Garden City to urban hell: Bengaluru battles cholera surge amid water crisis

Bengaluru water crisis
Hazardous chemical foam in Bangalore's Varthur lake. Declining water tables and inadequate sanitation threaten Bengaluru's health, echoing a global water security challenge.

Bengaluru water crisis and cholera threat: Still reeling under a severe water crisis, Bengaluru is now confronting a surge in stomach ailments. A confirmed case of cholera has raised concerns, with additional suspected cases under investigation. Despite the absence of a declared cholera outbreak, the civic authorities have issued advisories due to the rising incidence of stomach-related diseases. Cholera, a diarrheal illness caused by the vibrio cholerae bacterium, poses significant health risks, with global estimates suggesting up to 4 million cases annually.

The link between water scarcity and health issues is direct and profound. Insufficient and unsafe water supply leads to hygiene challenges, compounding the risk of waterborne diseases. The rise in cholera and other stomach-related ailments in Bengaluru is a stark reminder of the city’s fragile water and sanitation infrastructure. The situation is further stressed by seasonal variations, with the onset of summer exacerbating water shortages and associated health risks.

Healthcare professionals in Bengaluru report a notable increase in patients with severe stomach issues, with some testing positive for cholera. This surge is attributed to factors such as poor sanitation and contaminated water sources, compounded by overcrowded living conditions and inadequate hygiene.


Bengaluru’s situation is not unique. The World Health Organisation estimates that 1.3 to 4 million cholera cases occur globally every year, with the highest burden concentrated in low- and middle-income countries. This highlights the importance of global collaboration and knowledge sharing to develop effective strategies for cholera prevention and control.

READ I Delhi’s air pollution crisis begs for lasting solutions

Bengaluru water crisis

Water scarcity in Bengaluru has evolved significantly. Residents point to the city’s mismanaged water resources and rampant urbanisation as key contributors to the crisis. Over the past five decades, Bengaluru has witnessed a dramatic increase in built-up areas, straining natural resources and leading to a loss of green spaces.

The city’s burgeoning population, coupled with inadequate urban planning, has led to the overutilisation of available water resources. The failure to enforce sustainable water usage and conservation practices has resulted in the depletion of groundwater levels and the deterioration of water quality. This scenario is aggravated by the lack of stringent regulatory frameworks and effective implementation of existing water management policies, making sustainable water resources management a distant goal.

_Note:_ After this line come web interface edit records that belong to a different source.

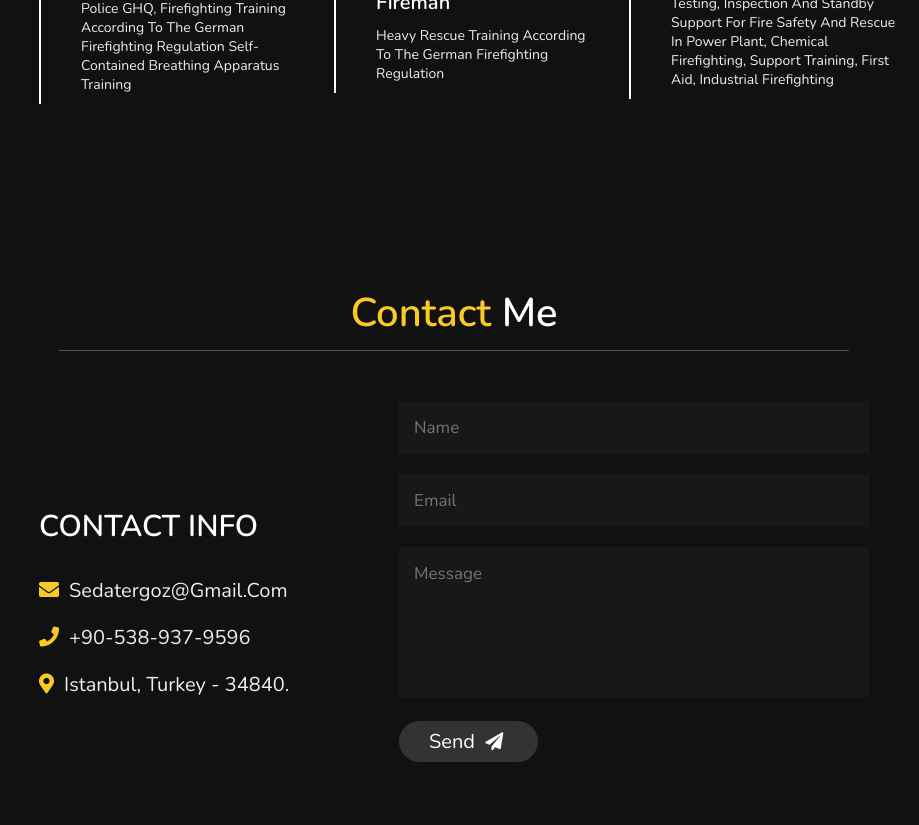
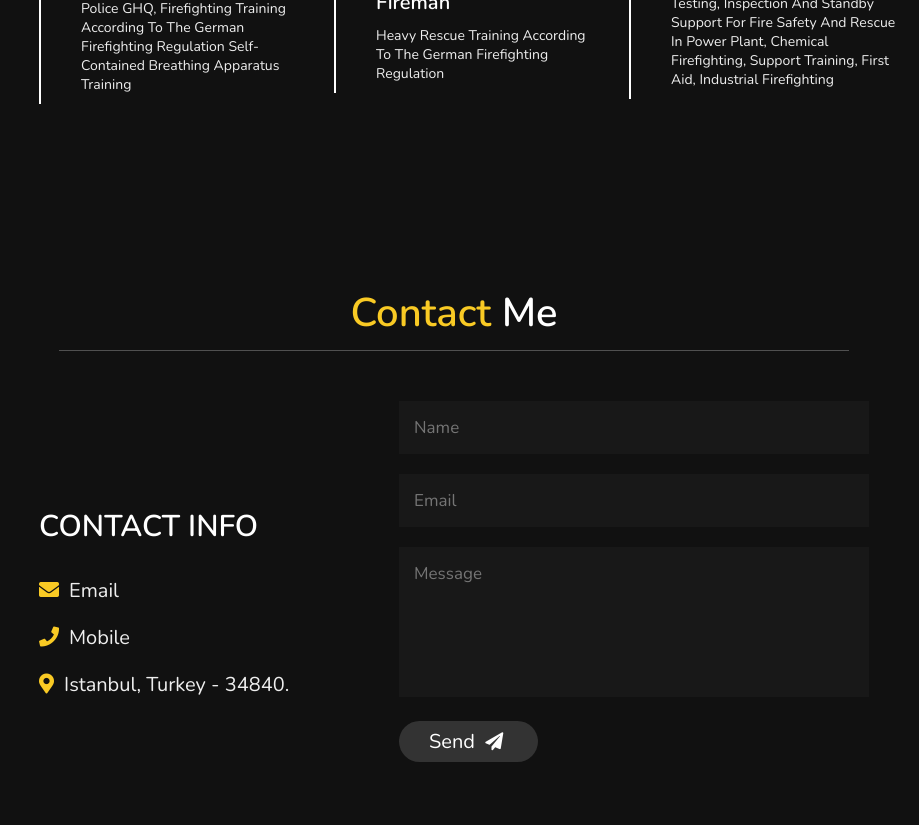
Before and after one commit to eaeoz/html_css_js_portfolio, a plain HTML site: page index.html in a window 1280 px wide. Shown: the part 3072-3897 px from the top of the page, without its empty margins (361-1280 px from the left). Drawn offline with nearby package versions, Linux system fonts and the light colour scheme.

Commit message:
Update index.html

```diff
--- a/index.html
+++ b/index.html
@@ -215,8 +215,8 @@ Chemical Firefighting, Support training, First Aid, Industrial Firefighting</p>
         <h3 class="title">contact info</h3>
 
         <div class="info">
-            <h3> <i class="fas fa-envelope"></i> sedatergoz@gmail.com </h3>
-            <h3> <i class="fas fa-phone"></i> +90-538-937-9596 </h3>
+            <h3> <i class="fas fa-envelope"></i> email </h3>
+            <h3> <i class="fas fa-phone"></i> mobile </h3>
             <h3> <i class="fas fa-map-marker-alt"></i> Istanbul, Turkey - 34840. </h3>
         </div>
 
```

The transformation from Garden City to Silicon Valley reflects Bengaluru’s struggle with sustainable development. Historical reliance on community-managed tanks and wells has shifted towards piped water, neglecting traditional water conservation methods. The increasing per capita water consumption further illustrates the shift in consumption patterns, highlighting a broader societal inclination towards materialism.

Groundwater depletion and urban planning

Reports indicate that Bengaluru faces significant water scarcity, with many borewells drying up. The reliance on over-exploited groundwater, combined with inadequate public water infrastructure, forces residents to depend heavily on water tankers, escalating costs.

Urban expansion has outpaced the city’s planning and resource allocation, leading to overexploitation of groundwater. The reduction in green cover, essential for groundwater recharge, has worsened the situation. Initiatives such as digging new borewells are seen as short-term solutions that fail to address the underlying issue of groundwater depletion.

Land-use changes in Bengaluru city

policy circle image

                                                                                                                                                                                                      Source: Indiaspend

Water stress: A global problem that’s getting worse

policy circle image

The ecological impact of Bengaluru’s water crisis is also significant, affecting biodiversity and ecosystem services. The decline in water bodies and green spaces within the city limits has led to a loss of habitat for various species and disrupted natural water cycles. Moreover, the pollution of lakes and rivers with untreated sewage and industrial waste compounds the environmental crisis, indicating a need for integrated environmental and water management strategies.

Sustainable water management

Integrated water management strategies can mitigate the crisis. These includes enhancing rainwater harvesting, promoting wastewater treatment and reuse, and improving public infrastructure. Addressing non-revenue water losses through infrastructure overhauls and promoting efficient water use are crucial steps.

Civic engagement and community initiatives play a crucial role in addressing the water crisis. Grassroots movements and local organisations are increasingly involved in water conservation efforts, including lake rejuvenation projects and awareness campaigns on water saving. These community-led initiatives not only contribute to immediate relief but also foster a culture of sustainability and responsible water usage among the urban population.

Sustainable urban planning, emphasising water-sensitive design and policy improvements, is essential. Initiatives to revive traditional water management practices and diversify water sources can provide long-term relief. However, these efforts require coordinated action from government, civil society, and the private sector to ensure water security and sustainable urban development in Bengaluru.